▶ [What the task requires]:
Among the entries that follow, how many lines contain the string "Enclosures"? Write the number alone.

▶ [Source records]:
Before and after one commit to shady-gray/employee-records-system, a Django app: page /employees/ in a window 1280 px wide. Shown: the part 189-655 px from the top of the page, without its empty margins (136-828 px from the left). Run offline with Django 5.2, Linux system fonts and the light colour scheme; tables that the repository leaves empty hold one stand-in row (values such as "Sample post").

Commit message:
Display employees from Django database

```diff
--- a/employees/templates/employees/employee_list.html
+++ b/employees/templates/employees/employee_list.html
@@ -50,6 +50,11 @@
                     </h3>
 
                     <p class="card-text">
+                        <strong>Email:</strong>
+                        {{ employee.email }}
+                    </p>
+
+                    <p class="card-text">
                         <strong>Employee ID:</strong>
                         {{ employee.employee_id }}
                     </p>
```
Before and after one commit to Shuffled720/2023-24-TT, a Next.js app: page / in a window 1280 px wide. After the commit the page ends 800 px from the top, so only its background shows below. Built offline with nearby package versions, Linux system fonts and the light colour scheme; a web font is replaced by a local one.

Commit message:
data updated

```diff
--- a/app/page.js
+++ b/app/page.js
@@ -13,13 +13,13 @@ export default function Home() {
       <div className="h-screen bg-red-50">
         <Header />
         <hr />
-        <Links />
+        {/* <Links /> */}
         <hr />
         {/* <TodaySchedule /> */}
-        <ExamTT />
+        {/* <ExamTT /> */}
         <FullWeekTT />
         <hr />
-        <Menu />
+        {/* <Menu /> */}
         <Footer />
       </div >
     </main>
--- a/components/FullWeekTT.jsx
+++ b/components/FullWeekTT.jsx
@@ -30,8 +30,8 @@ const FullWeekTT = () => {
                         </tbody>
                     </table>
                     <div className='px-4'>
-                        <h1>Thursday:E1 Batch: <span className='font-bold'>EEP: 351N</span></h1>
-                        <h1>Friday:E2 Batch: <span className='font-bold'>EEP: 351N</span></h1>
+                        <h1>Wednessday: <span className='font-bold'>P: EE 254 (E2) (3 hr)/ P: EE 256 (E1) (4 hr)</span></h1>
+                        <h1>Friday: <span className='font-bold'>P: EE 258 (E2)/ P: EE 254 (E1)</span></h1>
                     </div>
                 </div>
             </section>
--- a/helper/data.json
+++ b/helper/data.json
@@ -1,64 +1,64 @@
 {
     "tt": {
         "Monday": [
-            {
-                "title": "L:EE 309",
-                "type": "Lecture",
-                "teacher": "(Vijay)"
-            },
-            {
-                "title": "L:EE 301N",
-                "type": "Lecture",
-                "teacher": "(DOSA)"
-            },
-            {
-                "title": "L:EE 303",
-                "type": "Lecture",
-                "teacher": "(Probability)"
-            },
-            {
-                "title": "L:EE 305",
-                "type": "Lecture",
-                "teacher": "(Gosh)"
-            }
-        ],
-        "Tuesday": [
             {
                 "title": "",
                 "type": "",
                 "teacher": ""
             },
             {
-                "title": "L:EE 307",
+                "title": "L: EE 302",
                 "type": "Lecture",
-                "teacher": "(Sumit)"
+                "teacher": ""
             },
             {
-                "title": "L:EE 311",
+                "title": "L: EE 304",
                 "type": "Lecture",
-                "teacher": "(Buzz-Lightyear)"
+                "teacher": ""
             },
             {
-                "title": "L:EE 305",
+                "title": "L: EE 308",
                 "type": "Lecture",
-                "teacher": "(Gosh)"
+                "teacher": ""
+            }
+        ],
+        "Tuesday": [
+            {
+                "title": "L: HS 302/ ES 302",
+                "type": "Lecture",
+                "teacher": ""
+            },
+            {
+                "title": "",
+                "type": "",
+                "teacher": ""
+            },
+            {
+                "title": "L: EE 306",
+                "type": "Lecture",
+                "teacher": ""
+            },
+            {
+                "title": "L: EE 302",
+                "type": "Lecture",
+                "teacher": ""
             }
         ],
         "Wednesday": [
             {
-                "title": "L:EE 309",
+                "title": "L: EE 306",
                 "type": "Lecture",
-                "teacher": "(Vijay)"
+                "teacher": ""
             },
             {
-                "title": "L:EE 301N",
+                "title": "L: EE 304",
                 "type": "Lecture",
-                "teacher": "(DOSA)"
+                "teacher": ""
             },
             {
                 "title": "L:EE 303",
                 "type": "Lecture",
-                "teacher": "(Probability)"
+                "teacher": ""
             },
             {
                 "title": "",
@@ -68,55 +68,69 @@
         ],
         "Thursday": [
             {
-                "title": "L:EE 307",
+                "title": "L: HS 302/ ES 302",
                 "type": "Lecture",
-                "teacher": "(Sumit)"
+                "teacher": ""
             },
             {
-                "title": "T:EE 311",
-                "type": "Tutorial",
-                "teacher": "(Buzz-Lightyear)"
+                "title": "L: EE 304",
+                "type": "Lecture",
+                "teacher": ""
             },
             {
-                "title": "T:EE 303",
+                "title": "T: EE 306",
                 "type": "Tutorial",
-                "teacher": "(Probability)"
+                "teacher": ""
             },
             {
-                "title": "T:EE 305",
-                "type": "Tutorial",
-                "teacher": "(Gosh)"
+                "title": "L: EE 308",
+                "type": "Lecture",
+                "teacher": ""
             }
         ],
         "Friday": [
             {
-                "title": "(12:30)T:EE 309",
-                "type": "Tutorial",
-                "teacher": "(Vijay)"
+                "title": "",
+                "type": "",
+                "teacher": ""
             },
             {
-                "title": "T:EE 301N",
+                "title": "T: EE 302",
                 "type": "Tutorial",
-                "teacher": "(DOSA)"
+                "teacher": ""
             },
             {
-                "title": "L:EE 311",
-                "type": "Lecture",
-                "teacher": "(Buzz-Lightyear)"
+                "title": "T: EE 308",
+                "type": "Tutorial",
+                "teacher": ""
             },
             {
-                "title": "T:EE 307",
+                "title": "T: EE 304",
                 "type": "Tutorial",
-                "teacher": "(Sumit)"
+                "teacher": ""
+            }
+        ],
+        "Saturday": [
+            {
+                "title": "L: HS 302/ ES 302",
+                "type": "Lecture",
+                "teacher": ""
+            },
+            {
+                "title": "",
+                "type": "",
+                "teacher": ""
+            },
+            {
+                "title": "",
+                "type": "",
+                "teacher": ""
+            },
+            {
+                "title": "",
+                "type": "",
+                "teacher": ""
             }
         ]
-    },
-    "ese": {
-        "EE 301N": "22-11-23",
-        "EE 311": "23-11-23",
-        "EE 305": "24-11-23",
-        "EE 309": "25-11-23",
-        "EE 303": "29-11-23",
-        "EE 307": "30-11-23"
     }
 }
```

---

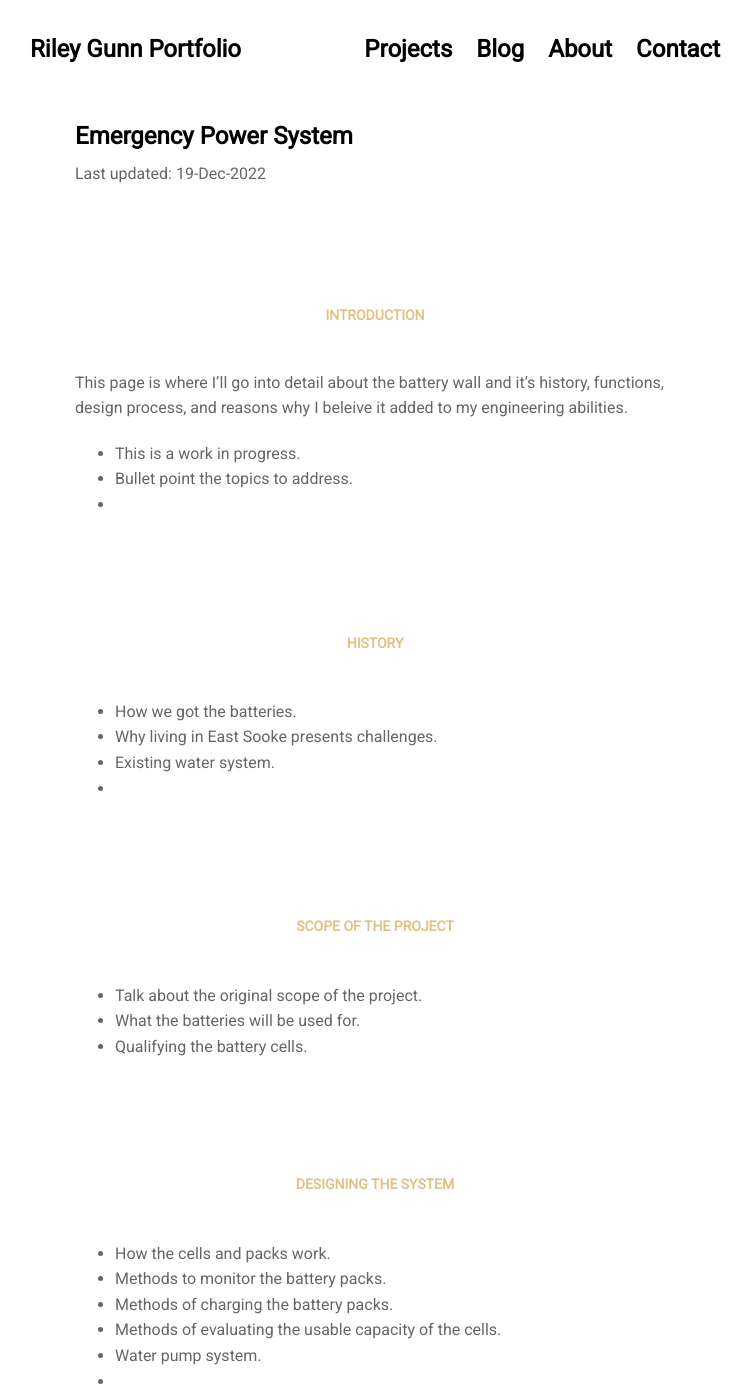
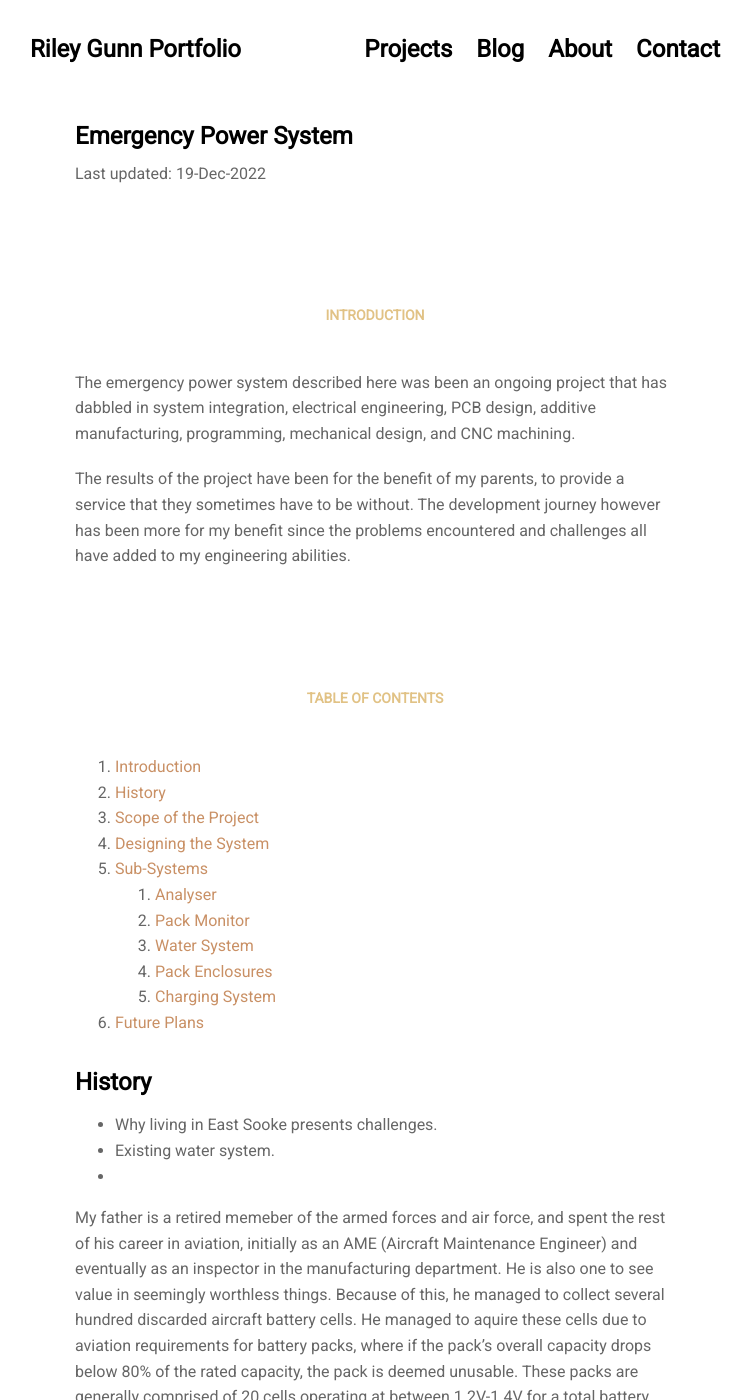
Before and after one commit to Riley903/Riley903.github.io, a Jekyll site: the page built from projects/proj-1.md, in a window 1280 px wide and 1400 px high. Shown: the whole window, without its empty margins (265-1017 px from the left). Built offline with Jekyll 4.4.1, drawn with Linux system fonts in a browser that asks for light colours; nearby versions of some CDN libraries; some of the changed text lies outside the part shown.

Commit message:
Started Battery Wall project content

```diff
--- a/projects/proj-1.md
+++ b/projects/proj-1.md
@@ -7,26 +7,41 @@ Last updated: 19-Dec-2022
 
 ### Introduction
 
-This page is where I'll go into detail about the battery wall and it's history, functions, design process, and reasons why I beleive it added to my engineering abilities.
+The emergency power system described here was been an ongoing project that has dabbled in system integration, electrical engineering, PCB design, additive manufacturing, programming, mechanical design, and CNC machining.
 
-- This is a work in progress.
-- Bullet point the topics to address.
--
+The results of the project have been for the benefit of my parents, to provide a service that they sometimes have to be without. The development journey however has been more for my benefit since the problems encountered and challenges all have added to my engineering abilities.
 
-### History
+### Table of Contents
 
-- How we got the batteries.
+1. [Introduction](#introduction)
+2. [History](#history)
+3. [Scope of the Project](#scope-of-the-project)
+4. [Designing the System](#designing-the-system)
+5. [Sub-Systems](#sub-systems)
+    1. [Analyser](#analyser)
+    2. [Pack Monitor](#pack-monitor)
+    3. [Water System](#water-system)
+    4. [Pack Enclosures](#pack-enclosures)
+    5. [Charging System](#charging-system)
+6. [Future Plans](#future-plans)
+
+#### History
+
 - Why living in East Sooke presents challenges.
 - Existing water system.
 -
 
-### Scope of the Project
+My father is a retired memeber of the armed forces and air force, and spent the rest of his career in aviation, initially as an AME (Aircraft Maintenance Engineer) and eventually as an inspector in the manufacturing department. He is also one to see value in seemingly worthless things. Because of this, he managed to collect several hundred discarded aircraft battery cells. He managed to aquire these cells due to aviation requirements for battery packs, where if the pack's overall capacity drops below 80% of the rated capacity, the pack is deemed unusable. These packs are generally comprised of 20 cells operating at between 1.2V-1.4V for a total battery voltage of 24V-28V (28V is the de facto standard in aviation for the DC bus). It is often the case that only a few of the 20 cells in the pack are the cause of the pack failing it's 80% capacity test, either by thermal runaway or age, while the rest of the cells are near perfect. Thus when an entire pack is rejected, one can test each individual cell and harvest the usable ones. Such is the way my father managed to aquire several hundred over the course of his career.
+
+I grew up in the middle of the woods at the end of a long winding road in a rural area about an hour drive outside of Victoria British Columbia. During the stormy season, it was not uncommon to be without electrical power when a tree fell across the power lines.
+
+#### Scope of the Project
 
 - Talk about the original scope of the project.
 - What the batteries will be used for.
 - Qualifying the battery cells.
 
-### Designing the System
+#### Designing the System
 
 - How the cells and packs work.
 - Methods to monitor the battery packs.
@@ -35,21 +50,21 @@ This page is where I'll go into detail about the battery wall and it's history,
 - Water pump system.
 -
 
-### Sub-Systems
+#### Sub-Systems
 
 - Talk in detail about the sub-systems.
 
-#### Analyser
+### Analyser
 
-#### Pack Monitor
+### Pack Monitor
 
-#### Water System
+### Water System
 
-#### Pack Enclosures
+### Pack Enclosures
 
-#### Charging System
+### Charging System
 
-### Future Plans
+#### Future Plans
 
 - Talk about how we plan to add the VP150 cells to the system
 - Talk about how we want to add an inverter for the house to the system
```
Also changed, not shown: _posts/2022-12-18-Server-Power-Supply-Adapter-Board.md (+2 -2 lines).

---

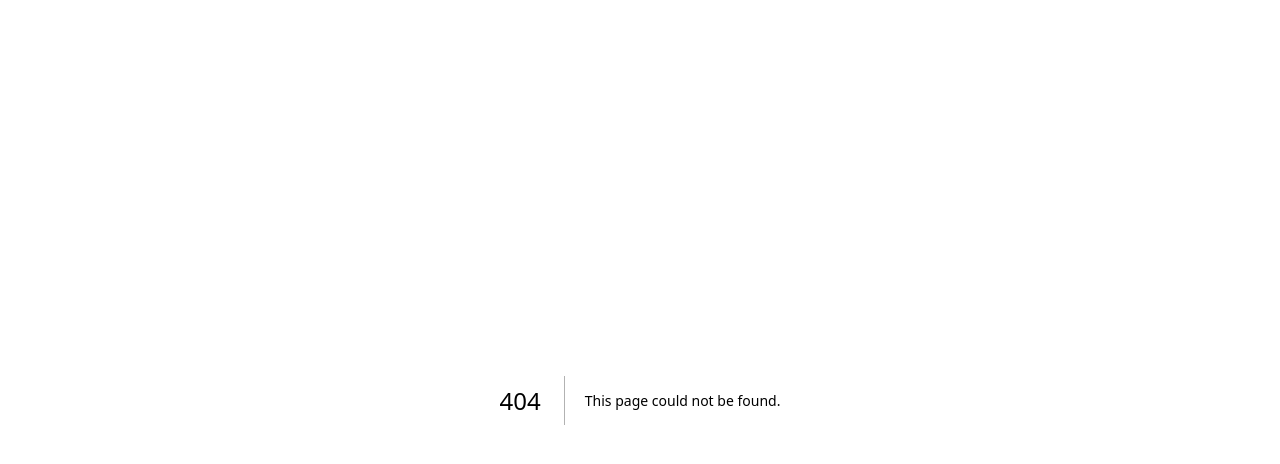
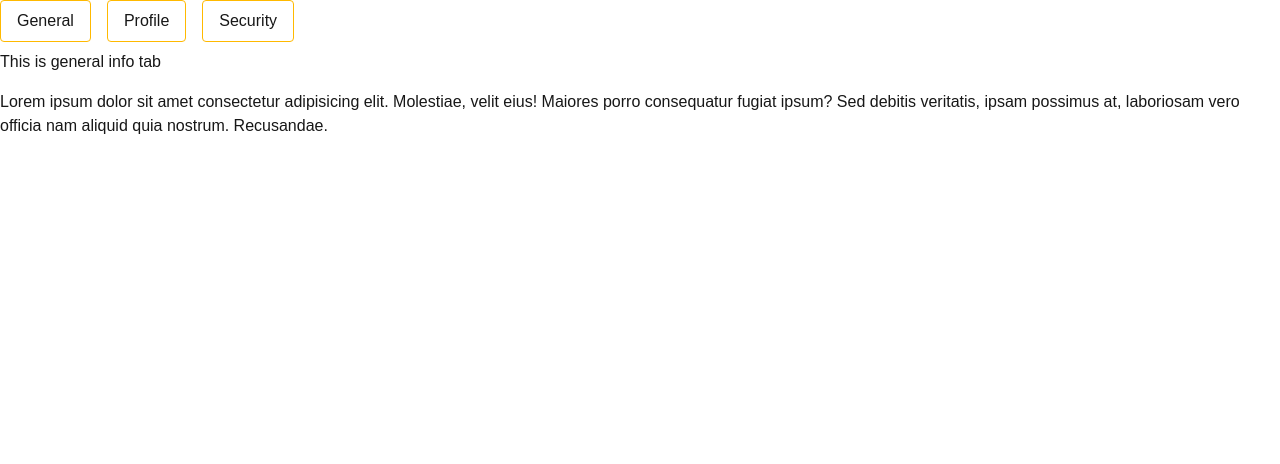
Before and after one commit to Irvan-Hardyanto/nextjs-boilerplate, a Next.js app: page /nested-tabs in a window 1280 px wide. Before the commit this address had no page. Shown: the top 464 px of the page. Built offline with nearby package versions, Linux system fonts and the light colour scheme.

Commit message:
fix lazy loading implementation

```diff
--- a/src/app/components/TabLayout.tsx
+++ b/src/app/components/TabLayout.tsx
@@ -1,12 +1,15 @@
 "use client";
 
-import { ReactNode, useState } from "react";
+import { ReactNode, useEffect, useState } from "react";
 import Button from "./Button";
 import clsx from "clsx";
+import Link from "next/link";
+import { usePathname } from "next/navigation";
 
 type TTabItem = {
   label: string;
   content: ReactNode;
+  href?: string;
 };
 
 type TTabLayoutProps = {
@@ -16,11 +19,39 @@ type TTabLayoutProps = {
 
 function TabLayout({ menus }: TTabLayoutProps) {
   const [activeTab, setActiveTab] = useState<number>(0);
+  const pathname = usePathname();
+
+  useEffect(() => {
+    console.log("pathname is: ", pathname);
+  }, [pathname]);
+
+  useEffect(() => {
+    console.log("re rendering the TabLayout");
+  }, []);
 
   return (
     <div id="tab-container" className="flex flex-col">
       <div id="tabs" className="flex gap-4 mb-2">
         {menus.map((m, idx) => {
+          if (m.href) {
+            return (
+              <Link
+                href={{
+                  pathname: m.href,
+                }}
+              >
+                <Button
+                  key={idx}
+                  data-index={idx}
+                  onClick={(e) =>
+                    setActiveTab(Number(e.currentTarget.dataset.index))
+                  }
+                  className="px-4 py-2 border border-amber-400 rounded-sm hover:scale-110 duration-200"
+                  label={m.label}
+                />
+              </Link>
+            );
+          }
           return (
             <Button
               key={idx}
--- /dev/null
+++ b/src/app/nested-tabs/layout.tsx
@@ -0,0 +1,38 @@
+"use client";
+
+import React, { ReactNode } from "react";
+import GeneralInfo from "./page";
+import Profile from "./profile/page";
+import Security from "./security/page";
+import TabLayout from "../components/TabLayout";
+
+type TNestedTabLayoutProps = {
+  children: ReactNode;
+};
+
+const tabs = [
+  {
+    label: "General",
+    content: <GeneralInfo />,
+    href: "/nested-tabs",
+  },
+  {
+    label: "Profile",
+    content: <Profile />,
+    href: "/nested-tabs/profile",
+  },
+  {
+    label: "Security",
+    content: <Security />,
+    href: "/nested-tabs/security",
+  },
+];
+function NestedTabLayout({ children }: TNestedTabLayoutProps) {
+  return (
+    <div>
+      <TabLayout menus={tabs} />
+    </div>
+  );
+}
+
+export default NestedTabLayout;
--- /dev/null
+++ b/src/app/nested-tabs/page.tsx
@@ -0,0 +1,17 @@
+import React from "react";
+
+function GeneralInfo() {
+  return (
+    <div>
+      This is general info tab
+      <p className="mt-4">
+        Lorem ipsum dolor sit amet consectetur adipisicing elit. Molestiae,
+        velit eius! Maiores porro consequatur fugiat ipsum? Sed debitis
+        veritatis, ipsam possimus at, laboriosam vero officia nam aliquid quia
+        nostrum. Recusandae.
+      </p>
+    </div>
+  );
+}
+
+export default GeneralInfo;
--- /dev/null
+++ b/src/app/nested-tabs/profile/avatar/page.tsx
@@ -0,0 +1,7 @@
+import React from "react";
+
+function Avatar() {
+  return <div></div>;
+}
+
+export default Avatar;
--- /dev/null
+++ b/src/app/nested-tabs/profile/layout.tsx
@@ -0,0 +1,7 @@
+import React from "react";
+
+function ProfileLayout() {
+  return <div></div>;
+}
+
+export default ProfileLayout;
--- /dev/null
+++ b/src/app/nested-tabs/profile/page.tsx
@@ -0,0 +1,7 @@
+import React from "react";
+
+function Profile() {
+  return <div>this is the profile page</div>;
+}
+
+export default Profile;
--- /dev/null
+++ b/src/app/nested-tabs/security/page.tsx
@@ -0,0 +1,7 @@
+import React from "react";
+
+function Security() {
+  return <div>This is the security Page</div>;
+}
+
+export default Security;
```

▶ [Task result]:
3